(Raw data):

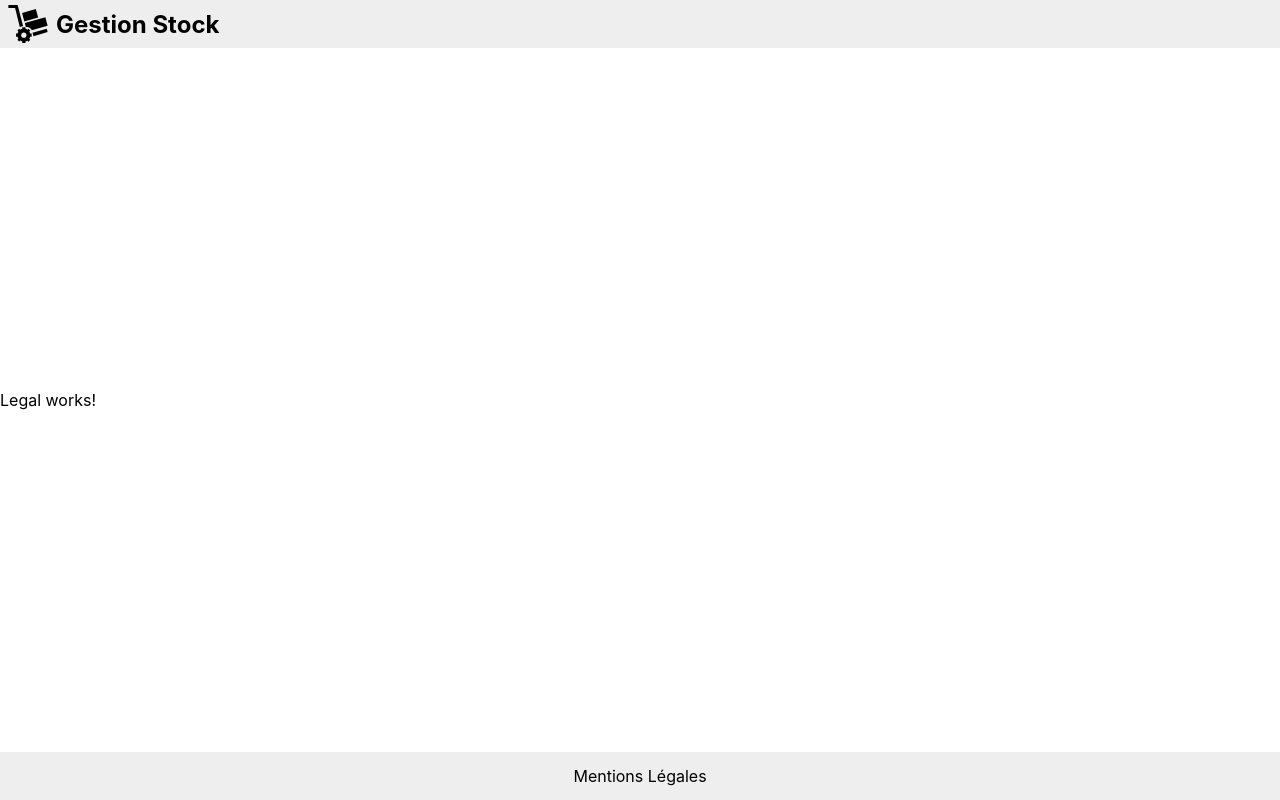
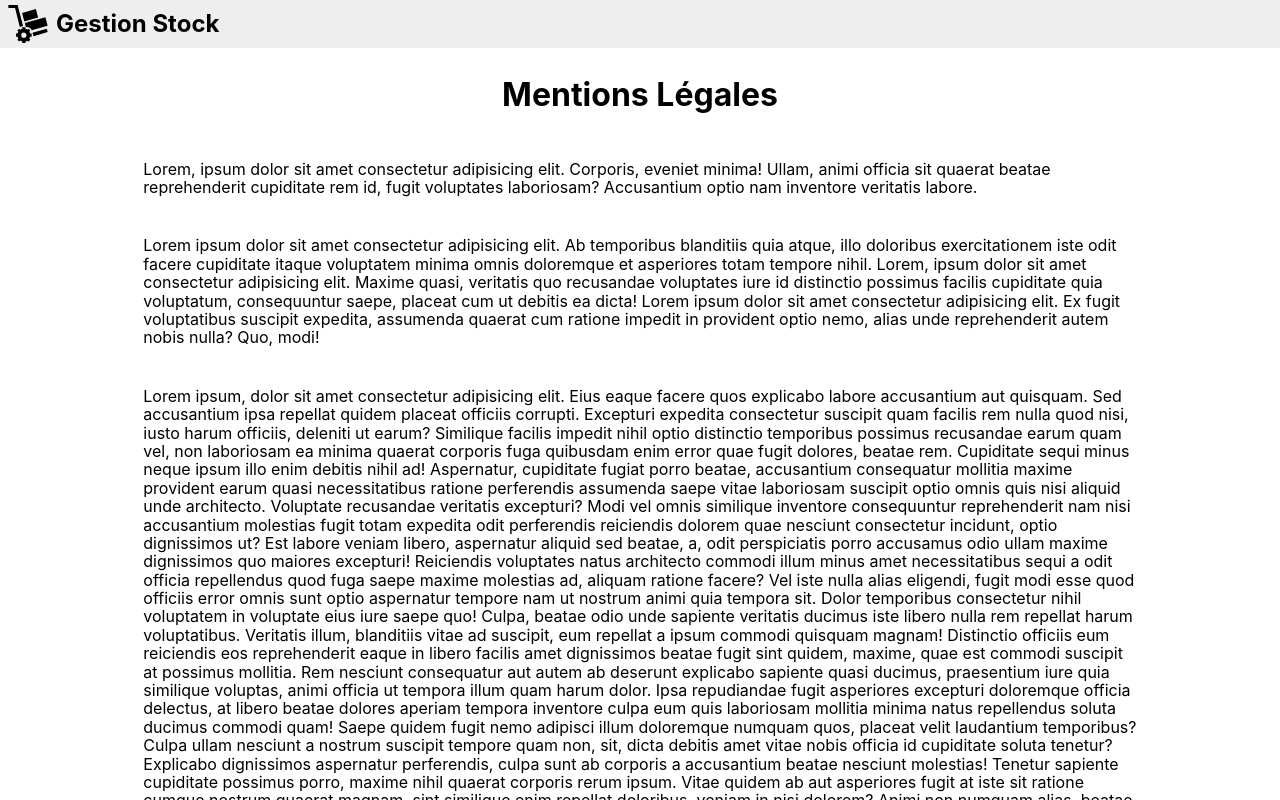
Before and after one commit to jlg-formation/tjs-juin-2022, a React (Create React App) app in the folder front/: page /legal in a window 1280 px wide. Shown: the top 800 px of the page. Built offline with nearby package versions, Linux system fonts and the light colour scheme.

Commit message:
dev: added normalize and sanitize css

```diff
--- a/front/package.json
+++ b/front/package.json
@@ -10,10 +10,12 @@
     "@types/node": "^16.11.39",
     "@types/react": "^18.0.12",
     "@types/react-dom": "^18.0.5",
+    "normalize.css": "^8.0.1",
     "react": "^18.1.0",
     "react-dom": "^18.1.0",
     "react-router-dom": "^6.3.0",
     "react-scripts": "5.0.1",
+    "sanitize.css": "^13.0.0",
     "sass": "^1.52.3",
     "typescript": "^4.7.3",
     "web-vitals": "^2.1.4"
--- a/front/src/index.scss
+++ b/front/src/index.scss
@@ -1,5 +1,7 @@
+@import "../node_modules/normalize.css/normalize.css";
+@import "../node_modules/sanitize.css/sanitize.css";
+
 body {
-  margin: 0;
   font-family: -apple-system, BlinkMacSystemFont, "Segoe UI", "Roboto", "Oxygen",
     "Ubuntu", "Cantarell", "Fira Sans", "Droid Sans", "Helvetica Neue",
     sans-serif;
@@ -24,6 +26,10 @@ main {
   flex-flow: column;
   align-items: center;
   gap: 0.5em;
+  width: 100%;
+  max-width: 100ch;
+  margin: 0 auto;
+  padding: 0.5em;
 }
 
 h1 {
--- a/front/src/routes/Home.tsx
+++ b/front/src/routes/Home.tsx
@@ -3,9 +3,7 @@ function Home() {
     <main>
       <h1>Gérer efficacement votre stock !</h1>
       <div className="jumbo">
-        <button>Voir le stock</button>
         <button className="primary">Voir le stock</button>
-        <button disabled>Voir le stock</button>
       </div>
     </main>
   );
--- a/front/src/routes/Legal.tsx
+++ b/front/src/routes/Legal.tsx
@@ -1,5 +1,136 @@
 function Legal() {
-  return <div>Legal works!</div>;
+  return (
+    <main>
+      <h1>Mentions Légales</h1>
+      <p>
+        Lorem, ipsum dolor sit amet consectetur adipisicing elit. Corporis,
+        eveniet minima! Ullam, animi officia sit quaerat beatae reprehenderit
+        cupiditate rem id, fugit voluptates laboriosam? Accusantium optio nam
+        inventore veritatis labore.
+      </p>
+      <p>
+        Lorem ipsum dolor sit amet consectetur adipisicing elit. Ab temporibus
+        blanditiis quia atque, illo doloribus exercitationem iste odit facere
+        cupiditate itaque voluptatem minima omnis doloremque et asperiores totam
+        tempore nihil. Lorem, ipsum dolor sit amet consectetur adipisicing elit.
+        Maxime quasi, veritatis quo recusandae voluptates iure id distinctio
+        possimus facilis cupiditate quia voluptatum, consequuntur saepe, placeat
+        cum ut debitis ea dicta! Lorem ipsum dolor sit amet consectetur
+        adipisicing elit. Ex fugit voluptatibus suscipit expedita, assumenda
+        quaerat cum ratione impedit in provident optio nemo, alias unde
+        reprehenderit autem nobis nulla? Quo, modi!
+      </p>
+      <p>
+        Lorem ipsum, dolor sit amet consectetur adipisicing elit. Eius eaque
+        facere quos explicabo labore accusantium aut quisquam. Sed accusantium
+        ipsa repellat quidem placeat officiis corrupti. Excepturi expedita
+        consectetur suscipit quam facilis rem nulla quod nisi, iusto harum
+        officiis, deleniti ut earum? Similique facilis impedit nihil optio
+        distinctio temporibus possimus recusandae earum quam vel, non laboriosam
+        ea minima quaerat corporis fuga quibusdam enim error quae fugit dolores,
+        beatae rem. Cupiditate sequi minus neque ipsum illo enim debitis nihil
+        ad! Aspernatur, cupiditate fugiat porro beatae, accusantium consequatur
+        mollitia maxime provident earum quasi necessitatibus ratione perferendis
+        assumenda saepe vitae laboriosam suscipit optio omnis quis nisi aliquid
+        unde architecto. Voluptate recusandae veritatis excepturi? Modi vel
+        omnis similique inventore consequuntur reprehenderit nam nisi
+        accusantium molestias fugit totam expedita odit perferendis reiciendis
+        dolorem quae nesciunt consectetur incidunt, optio dignissimos ut? Est
+        labore veniam libero, aspernatur aliquid sed beatae, a, odit
+        perspiciatis porro accusamus odio ullam maxime dignissimos quo maiores
+        excepturi! Reiciendis voluptates natus architecto commodi illum minus
+        amet necessitatibus sequi a odit officia repellendus quod fuga saepe
+        maxime molestias ad, aliquam ratione facere? Vel iste nulla alias
+        eligendi, fugit modi esse quod officiis error omnis sunt optio
+        aspernatur tempore nam ut nostrum animi quia tempora sit. Dolor
+        temporibus consectetur nihil voluptatem in voluptate eius iure saepe
+        quo! Culpa, beatae odio unde sapiente veritatis ducimus iste libero
+        nulla rem repellat harum voluptatibus. Veritatis illum, blanditiis vitae
+        ad suscipit, eum repellat a ipsum commodi quisquam magnam! Distinctio
+        officiis eum reiciendis eos reprehenderit eaque in libero facilis amet
+        dignissimos beatae fugit sint quidem, maxime, quae est commodi suscipit
+        at possimus mollitia. Rem nesciunt consequatur aut autem ab deserunt
+        explicabo sapiente quasi ducimus, praesentium iure quia similique
+        voluptas, animi officia ut tempora illum quam harum dolor. Ipsa
+        repudiandae fugit asperiores excepturi doloremque officia delectus, at
+        libero beatae dolores aperiam tempora inventore culpa eum quis
+        laboriosam mollitia minima natus repellendus soluta ducimus commodi
+        quam! Saepe quidem fugit nemo adipisci illum doloremque numquam quos,
+        placeat velit laudantium temporibus? Culpa ullam nesciunt a nostrum
+        suscipit tempore quam non, sit, dicta debitis amet vitae nobis officia
+        id cupiditate soluta tenetur? Explicabo dignissimos aspernatur
+        perferendis, culpa sunt ab corporis a accusantium beatae nesciunt
+        molestias! Tenetur sapiente cupiditate possimus porro, maxime nihil
+        quaerat corporis rerum ipsum. Vitae quidem ab aut asperiores fugit at
+        iste sit ratione cumque nostrum quaerat magnam, sint similique enim
+        repellat doloribus, veniam in nisi dolorem? Animi non numquam alias,
+        beatae fuga similique sit cupiditate ipsum quis iusto ipsa corporis
+        doloribus, praesentium quos accusamus tempore velit? Dignissimos, sequi?
+        Dicta, illo labore! Pariatur accusamus tenetur atque itaque rem veniam
+        doloribus blanditiis qui hic beatae quibusdam quos, molestias deserunt
+        animi consectetur! Sapiente, porro tempore obcaecati magni quasi facere
+        ab alias minima repellat dicta excepturi autem odit cupiditate sit
+        molestiae officiis atque reiciendis praesentium. Nemo eius ut cum est.
+        Obcaecati et ad laudantium velit debitis odit harum natus tenetur fuga
+        alias asperiores temporibus quo quae quis dolorem reprehenderit,
+        veritatis, aliquid eveniet pariatur ut eum. Unde, obcaecati? Architecto
+        numquam nihil veniam qui eius quae, vitae perferendis, autem dolore ex
+        sit nam, nemo error quo aperiam magnam ipsa? Consectetur qui error
+        voluptate aperiam ab laborum porro cum veniam deleniti iure rerum esse
+        amet, optio odit officiis voluptas ipsum veritatis laboriosam vero nulla
+        dignissimos cupiditate eum. Ratione delectus nisi non deserunt maxime,
+        culpa magnam quasi corporis at veniam odit, et totam, maiores eius
+        necessitatibus accusamus nesciunt iure provident. Facilis hic modi ipsa
+        nobis. Non numquam voluptate harum rerum commodi ipsam officiis earum,
+        qui laborum soluta ipsum nobis dolores nemo tenetur officia at quisquam,
+        reiciendis minus nulla eaque labore ea voluptatem sequi tempore.
+        Veritatis fuga ducimus corrupti dolor odio hic alias sapiente corporis.
+        Quam voluptatem nam obcaecati magni sapiente sed numquam, non sit eum
+        praesentium fugiat harum neque iusto. Animi quas repellat ipsam
+        blanditiis, minus perspiciatis aut harum fugiat id, est, voluptatum
+        facilis amet ex! Esse porro animi reiciendis aliquam enim, aliquid,
+        nobis mollitia minus nulla illum labore sint consequuntur? Iure eligendi
+        dolores optio delectus rerum laudantium, suscipit quae officiis repellat
+        sequi neque magnam, itaque veniam eveniet, a omnis. Quas animi, harum
+        sint ea expedita fugiat asperiores in nostrum minus dolorum ipsum
+        dolorem consequuntur hic reprehenderit deleniti velit sit. Et maiores
+        culpa quia accusamus dolorem delectus aperiam esse doloribus sunt,
+        quisquam perferendis mollitia libero quidem. Vero, eos dolor fugiat,
+        doloribus nam eligendi possimus placeat repudiandae, animi minima fuga
+        at ad. Iste ea ipsam tenetur cum unde, tempore, doloribus ipsum itaque
+        quaerat laboriosam molestias natus. Officiis nisi quis et aperiam quam
+        deserunt provident eligendi, doloremque maiores consequatur animi eius
+        iure cum maxime dicta harum saepe, officia corporis quo repudiandae
+        dolores tenetur recusandae! Voluptate non debitis amet tenetur
+        repellendus est alias doloremque ducimus, veritatis fuga facilis
+        voluptates quam neque, ad nesciunt aliquid. Accusamus, tenetur quae ab
+        nobis provident aut veniam dicta. Accusantium ullam aliquid velit? Vitae
+        cumque dignissimos quis ducimus corporis enim quae qui veritatis
+        repellat officiis architecto, reiciendis neque culpa! Adipisci velit
+        consequuntur blanditiis ipsum. Quisquam ea voluptate fuga aliquam eius
+        saepe at, rem nemo aliquid commodi ipsa aspernatur, vero unde, corrupti
+        architecto ducimus minus molestias eum placeat nisi pariatur. Ullam
+        suscipit autem ipsum vel exercitationem veniam laborum, ipsam aliquam
+        recusandae quod sequi itaque impedit rerum optio nobis dolorum,
+        molestiae neque corrupti, enim aliquid quam minima quo aut? Laborum,
+        quisquam. Aspernatur nihil itaque saepe quod perspiciatis accusamus
+        voluptatem illo id soluta asperiores similique quo dignissimos ducimus,
+        distinctio veritatis voluptates expedita ullam! Eius maiores a
+        cupiditate nam, pariatur quasi fugit velit culpa. Repellat, officia eum
+        quidem molestias vel, ab illo sapiente praesentium repellendus
+        exercitationem nulla accusamus veniam quas, tempora possimus molestiae
+        ipsam atque animi harum porro aliquid repudiandae! Cumque, tempora
+        voluptates? Cupiditate eligendi incidunt dicta quisquam blanditiis
+        assumenda. Unde iste ab, odit similique suscipit nisi magnam vitae nobis
+        neque nostrum eveniet id ratione asperiores sit tenetur tempore sint
+        possimus reiciendis dicta sequi maiores? Esse aliquid molestiae,
+        asperiores quos nam cumque inventore expedita ducimus corporis maiores
+        modi quia adipisci ullam quam officia debitis fuga nemo sunt magnam,
+        minus placeat sapiente eum! Consequatur voluptatem ipsam sit!
+        Consequatur alias nesciunt rem voluptas cumque necessitatibus ea?
+      </p>
+    </main>
+  );
 }
 
 export default Legal;
```
Also changed, not shown: 1 other file (tests, documents, lock files or other folders).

(Task):
All lines carrying the word "fugit" must be copied from the data above.

(Task response):
+        cupiditate rem id, fugit voluptates laboriosam? Accusantium optio nam
+        adipisicing elit. Ex fugit voluptatibus suscipit expedita, assumenda
+        ea minima quaerat corporis fuga quibusdam enim error quae fugit dolores,
+        accusantium molestias fugit totam expedita odit perferendis reiciendis
+        eligendi, fugit modi esse quod officiis error omnis sunt optio
+        dignissimos beatae fugit sint quidem, maxime, quae est commodi suscipit
+        repudiandae fugit asperiores excepturi doloremque officia delectus, at
+        quam! Saepe quidem fugit nemo adipisci illum doloremque numquam quos,
+        quaerat corporis rerum ipsum. Vitae quidem ab aut asperiores fugit at
+        cupiditate nam, pariatur quasi fugit velit culpa. Repellat, officia eum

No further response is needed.